Below are entries; output exactly the lines from the one with "Before and after one commit to 4liceD/4liceD.github.io, a" to the one with "Before and after one commit to Shobhit9985/driftwatch-ml, a", both included, and nothing else.

■ ■ ■

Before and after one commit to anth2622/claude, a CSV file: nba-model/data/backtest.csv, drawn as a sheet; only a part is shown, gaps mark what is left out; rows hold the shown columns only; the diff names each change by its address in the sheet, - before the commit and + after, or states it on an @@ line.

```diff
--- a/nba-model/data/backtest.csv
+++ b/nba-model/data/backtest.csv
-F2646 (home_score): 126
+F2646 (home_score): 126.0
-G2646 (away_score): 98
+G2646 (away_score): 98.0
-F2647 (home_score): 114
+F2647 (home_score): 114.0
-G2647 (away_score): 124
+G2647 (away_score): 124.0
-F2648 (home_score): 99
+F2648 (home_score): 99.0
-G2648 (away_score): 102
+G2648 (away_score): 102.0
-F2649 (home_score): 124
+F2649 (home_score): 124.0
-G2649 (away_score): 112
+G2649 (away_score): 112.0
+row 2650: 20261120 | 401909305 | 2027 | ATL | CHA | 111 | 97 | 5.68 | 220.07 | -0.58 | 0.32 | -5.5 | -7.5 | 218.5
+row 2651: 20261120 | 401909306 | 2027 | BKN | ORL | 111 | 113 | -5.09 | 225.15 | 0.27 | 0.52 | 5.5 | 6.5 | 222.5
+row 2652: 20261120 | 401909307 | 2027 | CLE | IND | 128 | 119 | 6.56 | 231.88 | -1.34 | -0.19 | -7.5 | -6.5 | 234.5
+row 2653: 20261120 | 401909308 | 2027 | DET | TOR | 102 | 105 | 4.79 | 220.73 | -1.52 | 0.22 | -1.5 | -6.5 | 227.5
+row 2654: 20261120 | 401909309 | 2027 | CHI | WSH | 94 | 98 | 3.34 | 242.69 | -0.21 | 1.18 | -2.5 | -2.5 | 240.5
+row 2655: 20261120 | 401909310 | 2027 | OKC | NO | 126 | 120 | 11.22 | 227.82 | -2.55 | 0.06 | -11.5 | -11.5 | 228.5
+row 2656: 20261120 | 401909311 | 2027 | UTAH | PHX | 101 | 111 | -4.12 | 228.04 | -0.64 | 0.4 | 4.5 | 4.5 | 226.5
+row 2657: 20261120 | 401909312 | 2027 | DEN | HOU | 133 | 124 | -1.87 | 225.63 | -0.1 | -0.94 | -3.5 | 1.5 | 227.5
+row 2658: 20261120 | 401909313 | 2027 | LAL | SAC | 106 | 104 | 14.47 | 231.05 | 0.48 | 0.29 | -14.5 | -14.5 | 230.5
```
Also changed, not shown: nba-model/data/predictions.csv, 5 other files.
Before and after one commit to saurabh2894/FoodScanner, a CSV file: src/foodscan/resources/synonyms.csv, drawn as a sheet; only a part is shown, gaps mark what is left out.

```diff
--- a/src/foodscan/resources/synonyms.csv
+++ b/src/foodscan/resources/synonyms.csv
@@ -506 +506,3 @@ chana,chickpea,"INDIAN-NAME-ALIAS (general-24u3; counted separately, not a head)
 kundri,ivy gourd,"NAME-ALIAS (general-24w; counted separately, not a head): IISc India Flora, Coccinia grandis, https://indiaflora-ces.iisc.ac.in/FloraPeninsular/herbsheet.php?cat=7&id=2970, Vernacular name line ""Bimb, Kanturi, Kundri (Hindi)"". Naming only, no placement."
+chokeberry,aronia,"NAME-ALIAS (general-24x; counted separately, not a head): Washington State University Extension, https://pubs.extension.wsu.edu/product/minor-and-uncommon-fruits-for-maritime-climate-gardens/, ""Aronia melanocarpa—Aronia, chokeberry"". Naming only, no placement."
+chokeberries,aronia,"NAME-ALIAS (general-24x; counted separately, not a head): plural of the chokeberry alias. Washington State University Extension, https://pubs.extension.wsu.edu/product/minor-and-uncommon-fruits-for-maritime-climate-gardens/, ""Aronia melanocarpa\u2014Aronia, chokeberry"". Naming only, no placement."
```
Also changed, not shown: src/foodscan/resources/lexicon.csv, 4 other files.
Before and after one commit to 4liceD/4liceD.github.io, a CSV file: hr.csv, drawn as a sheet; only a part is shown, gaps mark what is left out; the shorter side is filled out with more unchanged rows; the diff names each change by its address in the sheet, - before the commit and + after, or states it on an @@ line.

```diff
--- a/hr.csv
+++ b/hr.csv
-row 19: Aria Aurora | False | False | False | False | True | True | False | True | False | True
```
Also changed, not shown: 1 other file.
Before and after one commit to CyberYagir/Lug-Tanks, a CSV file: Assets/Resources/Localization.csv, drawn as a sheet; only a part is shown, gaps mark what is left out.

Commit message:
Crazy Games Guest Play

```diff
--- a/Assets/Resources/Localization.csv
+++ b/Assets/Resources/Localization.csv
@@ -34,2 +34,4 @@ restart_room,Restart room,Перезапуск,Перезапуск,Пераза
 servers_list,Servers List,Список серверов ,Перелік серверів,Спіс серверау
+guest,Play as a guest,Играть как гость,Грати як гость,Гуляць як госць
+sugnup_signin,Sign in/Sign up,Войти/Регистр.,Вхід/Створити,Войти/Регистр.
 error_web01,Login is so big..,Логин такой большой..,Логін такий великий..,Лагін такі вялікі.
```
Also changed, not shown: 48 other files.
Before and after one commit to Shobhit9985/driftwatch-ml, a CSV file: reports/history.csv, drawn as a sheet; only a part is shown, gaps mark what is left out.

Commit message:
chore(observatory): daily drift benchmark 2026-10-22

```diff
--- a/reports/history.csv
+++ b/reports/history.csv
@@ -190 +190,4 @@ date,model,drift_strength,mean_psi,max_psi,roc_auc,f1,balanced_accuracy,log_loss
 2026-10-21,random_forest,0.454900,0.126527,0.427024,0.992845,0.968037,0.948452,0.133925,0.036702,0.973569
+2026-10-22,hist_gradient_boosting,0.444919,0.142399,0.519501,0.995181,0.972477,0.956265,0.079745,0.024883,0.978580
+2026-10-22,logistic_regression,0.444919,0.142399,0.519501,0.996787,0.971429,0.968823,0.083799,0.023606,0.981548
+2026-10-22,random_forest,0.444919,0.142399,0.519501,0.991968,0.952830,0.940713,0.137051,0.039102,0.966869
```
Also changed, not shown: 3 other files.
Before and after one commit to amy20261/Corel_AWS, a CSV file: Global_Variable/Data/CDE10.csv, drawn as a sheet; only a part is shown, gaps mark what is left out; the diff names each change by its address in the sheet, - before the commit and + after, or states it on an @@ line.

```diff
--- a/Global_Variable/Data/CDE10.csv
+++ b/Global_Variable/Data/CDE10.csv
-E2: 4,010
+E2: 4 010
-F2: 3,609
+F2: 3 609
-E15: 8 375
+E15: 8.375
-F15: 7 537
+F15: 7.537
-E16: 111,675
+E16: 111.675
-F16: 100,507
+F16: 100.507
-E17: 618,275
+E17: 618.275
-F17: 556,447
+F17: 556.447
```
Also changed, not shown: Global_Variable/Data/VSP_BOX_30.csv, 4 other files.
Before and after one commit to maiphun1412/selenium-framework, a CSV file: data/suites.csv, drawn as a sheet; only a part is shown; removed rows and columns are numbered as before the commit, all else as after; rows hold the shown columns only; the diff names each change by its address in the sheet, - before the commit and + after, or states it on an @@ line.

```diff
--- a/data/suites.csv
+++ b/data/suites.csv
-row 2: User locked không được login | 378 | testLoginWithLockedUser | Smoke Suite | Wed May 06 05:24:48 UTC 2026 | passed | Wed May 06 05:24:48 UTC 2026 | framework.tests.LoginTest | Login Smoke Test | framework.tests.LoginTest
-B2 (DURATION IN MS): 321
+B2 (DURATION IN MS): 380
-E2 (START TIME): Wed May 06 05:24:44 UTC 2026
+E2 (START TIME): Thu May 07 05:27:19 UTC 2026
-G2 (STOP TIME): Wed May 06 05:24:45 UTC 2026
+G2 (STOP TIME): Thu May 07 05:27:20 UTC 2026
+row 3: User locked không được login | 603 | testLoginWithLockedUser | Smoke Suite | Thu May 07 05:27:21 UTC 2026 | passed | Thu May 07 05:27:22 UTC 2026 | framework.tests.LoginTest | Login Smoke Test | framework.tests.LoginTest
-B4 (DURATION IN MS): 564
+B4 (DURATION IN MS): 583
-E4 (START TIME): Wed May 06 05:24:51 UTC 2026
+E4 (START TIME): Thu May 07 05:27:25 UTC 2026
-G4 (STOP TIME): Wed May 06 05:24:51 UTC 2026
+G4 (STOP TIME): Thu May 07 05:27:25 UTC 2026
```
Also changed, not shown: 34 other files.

■ ■ ■

(TASK ANSWER)
Before and after one commit to 4liceD/4liceD.github.io, a CSV file: hr.csv, drawn as a sheet; only a part is shown, gaps mark what is left out; the shorter side is filled out with more unchanged rows; the diff names each change by its address in the sheet, - before the commit and + after, or states it on an @@ line.

```diff
--- a/hr.csv
+++ b/hr.csv
-row 19: Aria Aurora | False | False | False | False | True | True | False | True | False | True
```
Also changed, not shown: 1 other file.
Before and after one commit to CyberYagir/Lug-Tanks, a CSV file: Assets/Resources/Localization.csv, drawn as a sheet; only a part is shown, gaps mark what is left out.

Commit message:
Crazy Games Guest Play

```diff
--- a/Assets/Resources/Localization.csv
+++ b/Assets/Resources/Localization.csv
@@ -34,2 +34,4 @@ restart_room,Restart room,Перезапуск,Перезапуск,Пераза
 servers_list,Servers List,Список серверов ,Перелік серверів,Спіс серверау
+guest,Play as a guest,Играть как гость,Грати як гость,Гуляць як госць
+sugnup_signin,Sign in/Sign up,Войти/Регистр.,Вхід/Створити,Войти/Регистр.
 error_web01,Login is so big..,Логин такой большой..,Логін такий великий..,Лагін такі вялікі.
```
Also changed, not shown: 48 other files.
Before and after one commit to Shobhit9985/driftwatch-ml, a CSV file: reports/history.csv, drawn as a sheet; only a part is shown, gaps mark what is left out.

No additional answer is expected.